Cape Hatteras is still an island away, but this is the Cape Hatteras National Seashore, and the water off these barrier islands is one of the largest ship graveyards in the world. When I was a kid I read every book I could find on the sea, and if ever a ship in one of my books went down, you can bet it sank trying to round Cape Hatteras through the Diamond Shoals. The very name is synonymous with treachery and danger.
That being said, we’re not going anywhere near the open sea, and I don’t remember any of the ships in my books being car ferries hauling RV’s. So we got in line for the ten thirty ferry, and hoped they would have room for us after all. This ship is officially ‘full’ and our reservations are for the noon ferry, but often people with reservations don’t show up and we’re hoping that happens today.
Sure enough, it did - and the lady in the toll booth took our money and waved us aboard. It’s a two and one half hour ride across 23 miles of water, and the toll for us and the Winnebago was a mere $30 - cash up front of course. (They don’t want to have to send divers down to get their money out of your RV.) We pulled in our mirrors and squeezed into a nice safe spot amidships, then got out and went topside.

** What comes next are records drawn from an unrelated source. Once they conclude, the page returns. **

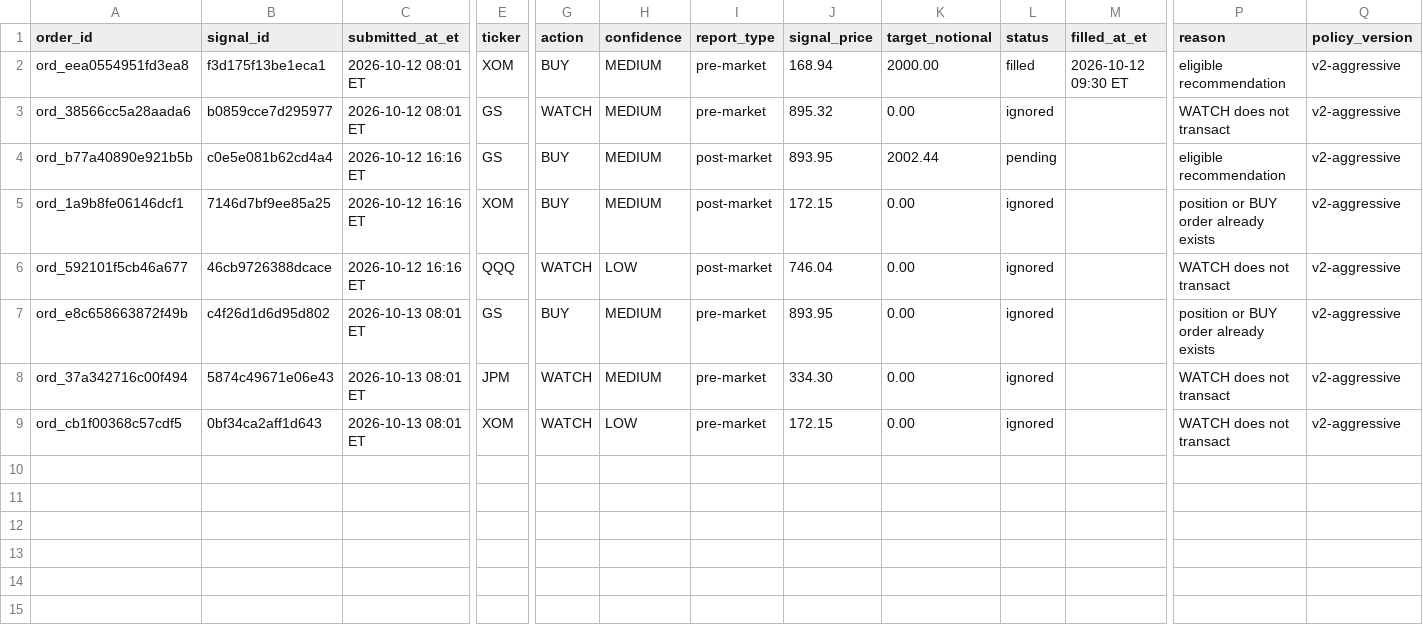
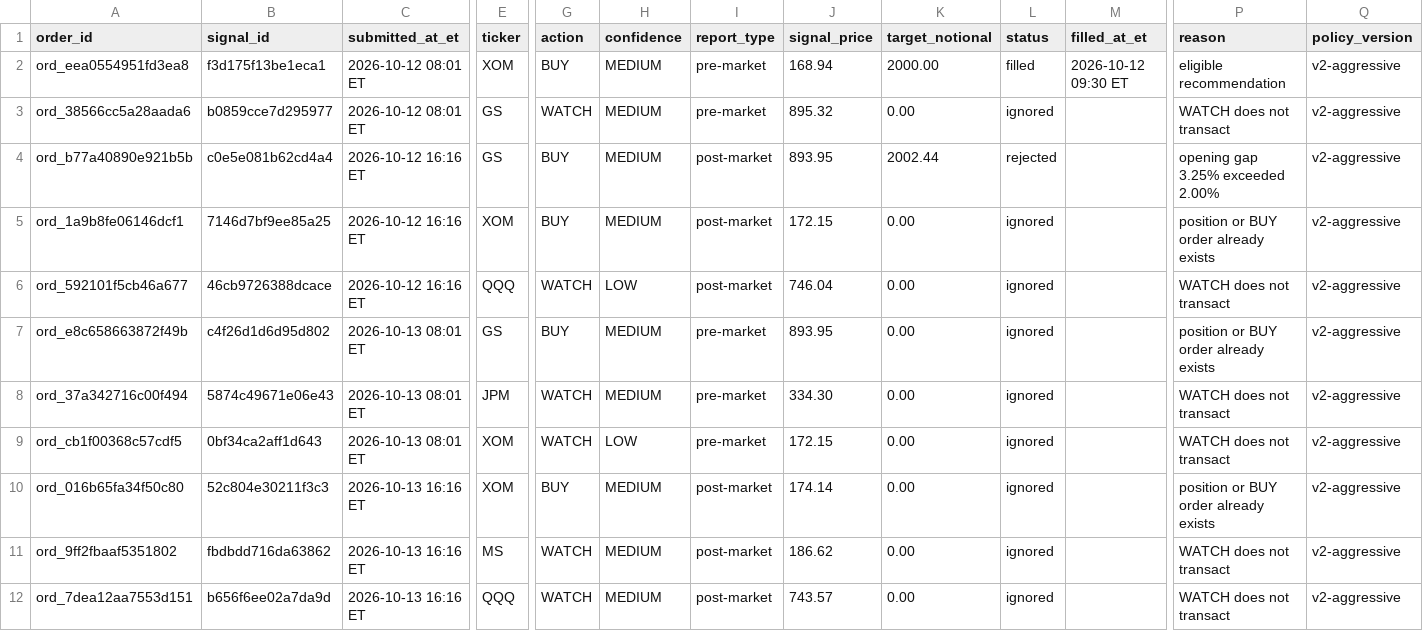
Before and after one commit to davidm00/discord-finance-bot, a CSV file: data/paper_portfolio/forward/orders.csv, drawn as a sheet; only a part is shown, gaps mark what is left out; rows hold the shown columns only; the diff names each change by its address in the sheet, - before the commit and + after, or states it on an @@ line.

```diff
--- a/data/paper_portfolio/forward/orders.csv
+++ b/data/paper_portfolio/forward/orders.csv
-L4 (status): pending
+L4 (status): rejected
-P4 (reason): eligible recommendation
+P4 (reason): opening gap 3.25% exceeded 2.00%
+row 10: ord_016b65fa34f50c80 | 52c804e30211f3c3 | 2026-10-13 16:16 ET | XOM | BUY | MEDIUM | post-market | 174.14 | 0.00 | ignored |  | position or BUY order already exists | v2-aggressive
+row 11: ord_9ff2fbaaf5351802 | fbdbdd716da63862 | 2026-10-13 16:16 ET | MS | WATCH | MEDIUM | post-market | 186.62 | 0.00 | ignored |  | WATCH does not transact | v2-aggressive
+row 12: ord_7dea12aa7553d151 | b656f6ee02a7da9d | 2026-10-13 16:16 ET | QQQ | WATCH | MEDIUM | post-market | 743.57 | 0.00 | ignored |  | WATCH does not transact | v2-aggressive
```
Also changed, not shown: data/claude_usage.csv, data/paper_portfolio/forward/snapshots.csv, 3 other files.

Ten minutes later the whistle blew. The deck shuddered as they yawed sideways out of the slip, then they cranked up the screws and we headed for Ocracoke. Pamlico Sound is a huge body of water and the surface was a field of whitecaps, but the ferry plowed right through them with very little listing.
There is something about the water that is soothing, and sometimes even a little frightening, but either way I never tire of watching it. I read a book once about a sailboat race in the Tasman Sea. There was a horrendous storm and several of the boats and their crews were lost. Others thought they were going to die, but man after man the survivors talked in awed reverence about the beauty of the seas that were about to kill them.
We enjoyed the ride topside until it started to rain and we had to go inside. The windows soon became opaque and we couldn’t see out, so we returned to the auto deck and rode in the comfort of our coach for a while. How cool to sit in your living room and look out the window at the open water!
Even if you do get tired of watching the water, there’s always something else to look at. Birds, buoys, passing ships and the sky - and the weather is always changing and interesting too. Even from inside the RV we could sense changes in the speed of the engines, and in the motion of the sea when the ship turned or the current changed.
The ferry route passes Ocracoke Inlet where the sound waters are exposed briefly to the open sea. There, even on a calm day you feel the swell and the current change. The last time we took this ferry we were southbound. It was sunrise and the waters were like glass, but even on that day we could tell when we were passed Ocracoke Inlet.
So much history was made here. Ocracoke Inlet is where Blackbeard the Pirate was finally hunted down and killed.
The rest of the ride was nice enough, and we were entering Ocracoke harbor before we knew it. The rain had stopped so we disembarked and found a place to park. We checked out the ferry building and got a pin for our collection, then headed up island looking for a place to eat.
We stopped at Captain Ben’s for crab cakes and flounder and chips, then drove all the way out to the other end of the island. Like the rest of the barrier islands, Ocracoke is long and narrow. In places it is so narrow you can see both sides of the island from a single vantage point, the Atlantic Ocean on the east and Pamlico Sound on the west. With the exception of a few wooded areas the island is a low lying strip of sand supporting only grasses and shrubs. It is windswept and bleak, but it has an austere beauty excites and satisfies.
On the way back to our campground we stopped to see the ponies - called Banker Horses. They were wild until 1959 when the state finally penned them for their own safety, but the pen covers acres. They are well cared for and protected, and allowed to remain as wild and free roaming as possible. They are believed to have come from early European shipwrecks in the 1600 and 1700’s, but no one knows for sure. They have one less vertebrae and their rib cage and bone structure is different from common horses.
We found Ocracoke Campground, a National Park Service Campground, and scored a nice site surrounded by bushes and only a short walk over the dunes to the beach. We leveled and settled in, then checked the beach, but the wind was sandblasting us so we returned home to let it fall off a little - maybe tomorrow. But what a nice place to do our waiting!